Some days our kids can feel like their own problems are pretty big. Or maybe they are doing just fine, but we’d like to expand their scope, teach them to look beyond themselves for opportunities to help, and to learn how other people live. There are certainly books that do that – and this new book by Marc Kielburger tells the story of his own eye-opening experience.
by Marc Kielburger
Me To We
ISBN: 978 0 9784375 7 2
Craig Kielburger became, some years ago, widely known for taking a stand against child labour and becoming an activist when he was just a child himself. His brother, Mark learned his own lessons about helping and making a difference on a trip to Thailand that prompted him to write this story.
It began one day when a mentor asked him what kind of person he wanted to be. He thought about it for some time, and realized that he wanted to help people. This answer opened some opportunities for him, and he went to a small, impoverished town in Thailand, where he was struck by the hardship people faced, but equally affected by a group of street children that he met whose happiness in the face of their circumstances showed him the importance of supporting each other.
Instead of leaving Thailand, he stayed for a year, and dedicated himself to helping kids help other kids when he returned. This book is one way he wants to get kids thinking about this, and it lists a few other books and talks about Me To We at the back.
Being simply the story of his own experience, this is a short and simple story, but it drives home the point of thinking about what kind of person you want to be, encouraging children to strive to help others. It is told in plain language, and the images are equally simple and bold.
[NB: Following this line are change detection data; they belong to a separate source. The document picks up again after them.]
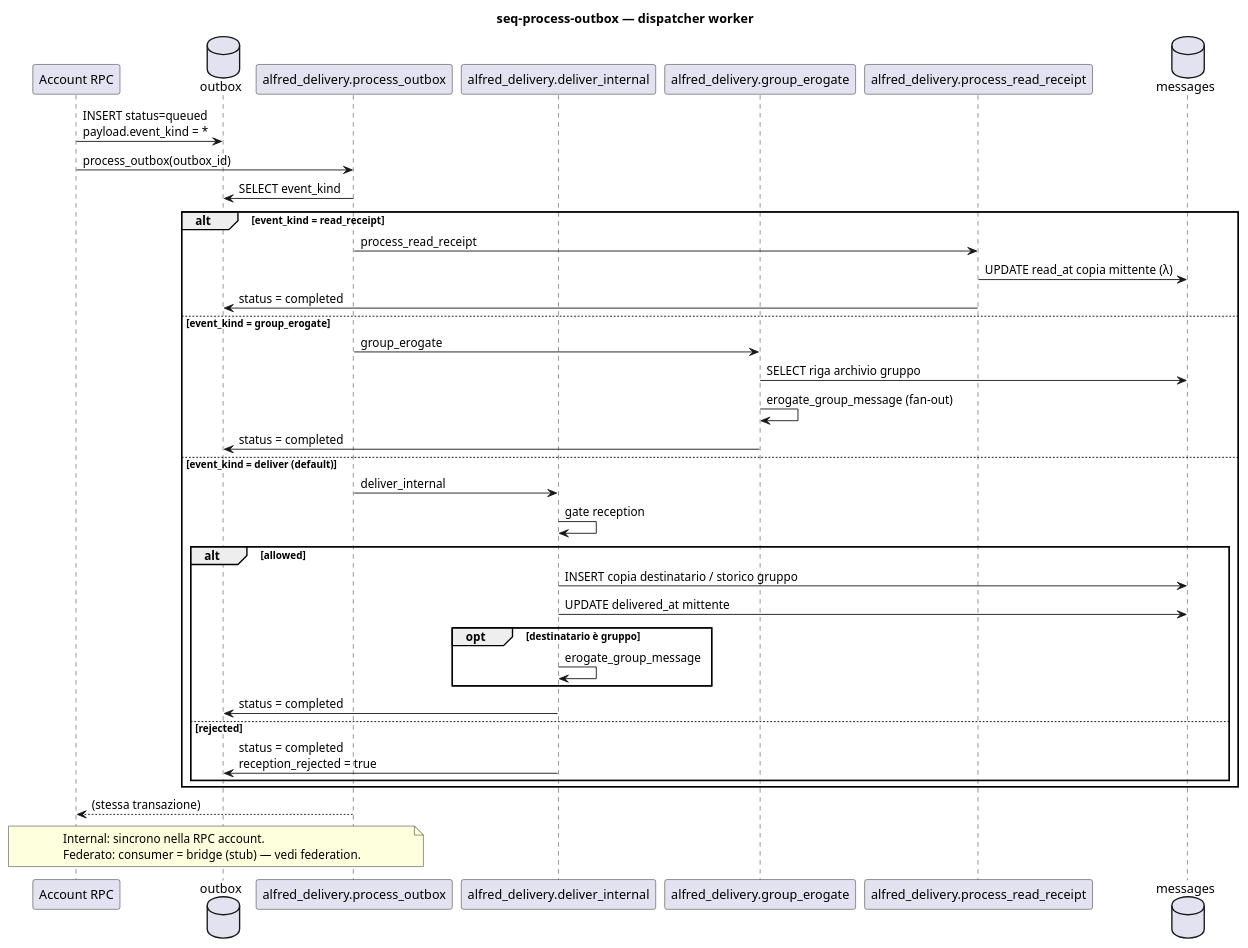
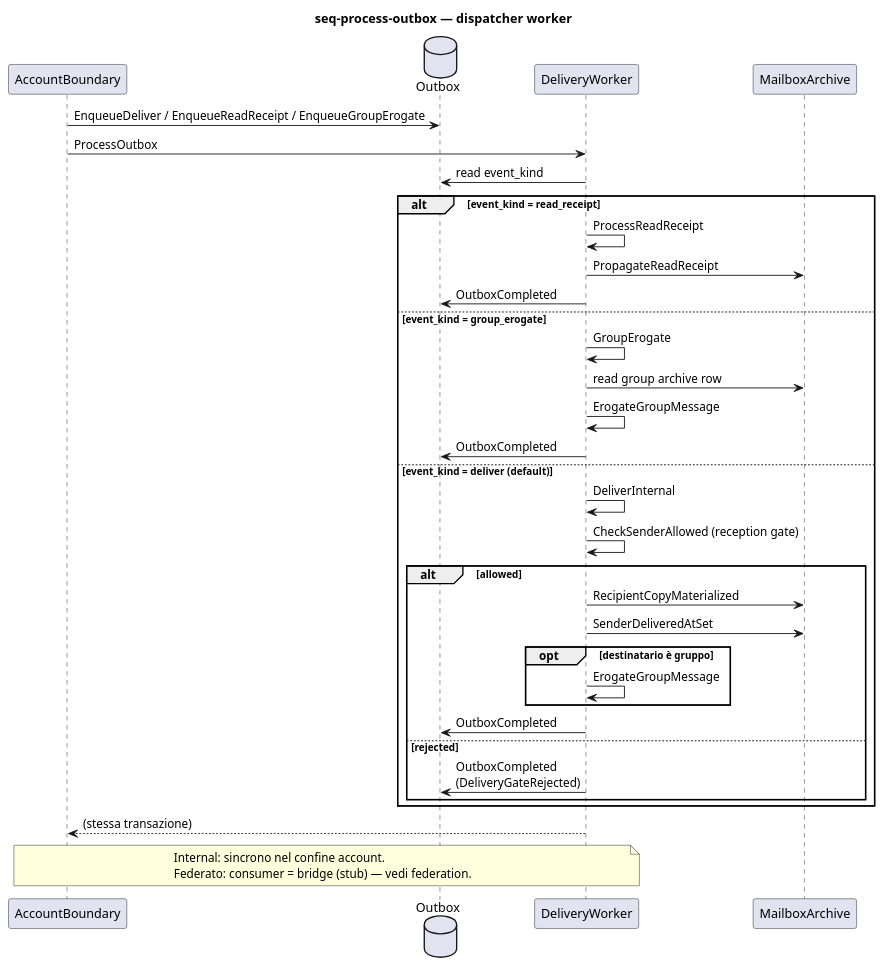
Before and after one commit to alfred-im/XmppTest: the diagram in docs/model/uml/delivery/seq-process-outbox.puml, drawn with PlantUML. The commit also changed 48 other files, not shown here.

```diff
--- a/docs/model/uml/delivery/seq-process-outbox.puml
+++ b/docs/model/uml/delivery/seq-process-outbox.puml
@@ -1,53 +1,51 @@
 @startuml seq-process-outbox
 ' Context: delivery
+' Profile: platform
 ' Command: ProcessOutbox
 ' SDD: SYS-DELIVERY-011
-' Revision: 2026-07-18
+' Revision: 2026-07-19
 
 title seq-process-outbox — dispatcher worker
 
-participant "Account RPC" as RPC
-database "outbox" as OB
-participant "alfred_delivery.process_outbox" as PO
-participant "alfred_delivery.deliver_internal" as DI
-participant "alfred_delivery.group_erogate" as GE
-participant "alfred_delivery.process_read_receipt" as PR
-database "messages" as MSG
+participant "AccountBoundary" as AB
+database "Outbox" as OB
+participant "DeliveryWorker" as DW
+participant "MailboxArchive" as MSG
 
-RPC -> OB : INSERT status=queued\npayload.event_kind = *
-RPC -> PO : process_outbox(outbox_id)
+AB -> OB : EnqueueDeliver / EnqueueReadReceipt / EnqueueGroupErogate
+AB -> DW : ProcessOutbox
 
-PO -> OB : SELECT event_kind
+DW -> OB : read event_kind
 
 alt event_kind = read_receipt
-  PO -> PR : process_read_receipt
-  PR -> MSG : UPDATE read_at copia mittente (λ)
-  PR -> OB : status = completed
+  DW -> DW : ProcessReadReceipt
+  DW -> MSG : PropagateReadReceipt
+  DW -> OB : OutboxCompleted
 else event_kind = group_erogate
-  PO -> GE : group_erogate
-  GE -> MSG : SELECT riga archivio gruppo
-  GE -> GE : erogate_group_message (fan-out)
-  GE -> OB : status = completed
+  DW -> DW : GroupErogate
+  DW -> MSG : read group archive row
+  DW -> DW : ErogateGroupMessage
+  DW -> OB : OutboxCompleted
 else event_kind = deliver (default)
-  PO -> DI : deliver_internal
-  DI -> DI : gate reception
+  DW -> DW : DeliverInternal
+  DW -> DW : CheckSenderAllowed (reception gate)
   alt allowed
-    DI -> MSG : INSERT copia destinatario / storico gruppo
-    DI -> MSG : UPDATE delivered_at mittente
+    DW -> MSG : RecipientCopyMaterialized
+    DW -> MSG : SenderDeliveredAtSet
     opt destinatario è gruppo
-      DI -> DI : erogate_group_message
+      DW -> DW : ErogateGroupMessage
     end
-    DI -> OB : status = completed
+    DW -> OB : OutboxCompleted
   else rejected
-    DI -> OB : status = completed\nreception_rejected = true
+    DW -> OB : OutboxCompleted\n(DeliveryGateRejected)
   end
 end
 
-PO --> RPC : (stessa transazione)
+DW --> AB : (stessa transazione)
 
-note over RPC, PO
-  Internal: sincrono nella RPC account.
+note over AB, DW
+  Internal: sincrono nel confine account.
   Federato: consumer = bridge (stub) — vedi federation.
 end note
 
 @enduml
```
I rarely love computer-generated artwork, so they are not really my style, but I will give them that they are jaunty and energetic, and designed to speak to kids, so while they may not add to the story, they also don’t distract from it. On the whole, this is a really good way to start talking about world issues, about poverty and street children, and about ways that we can help others – which I think is the point exactly!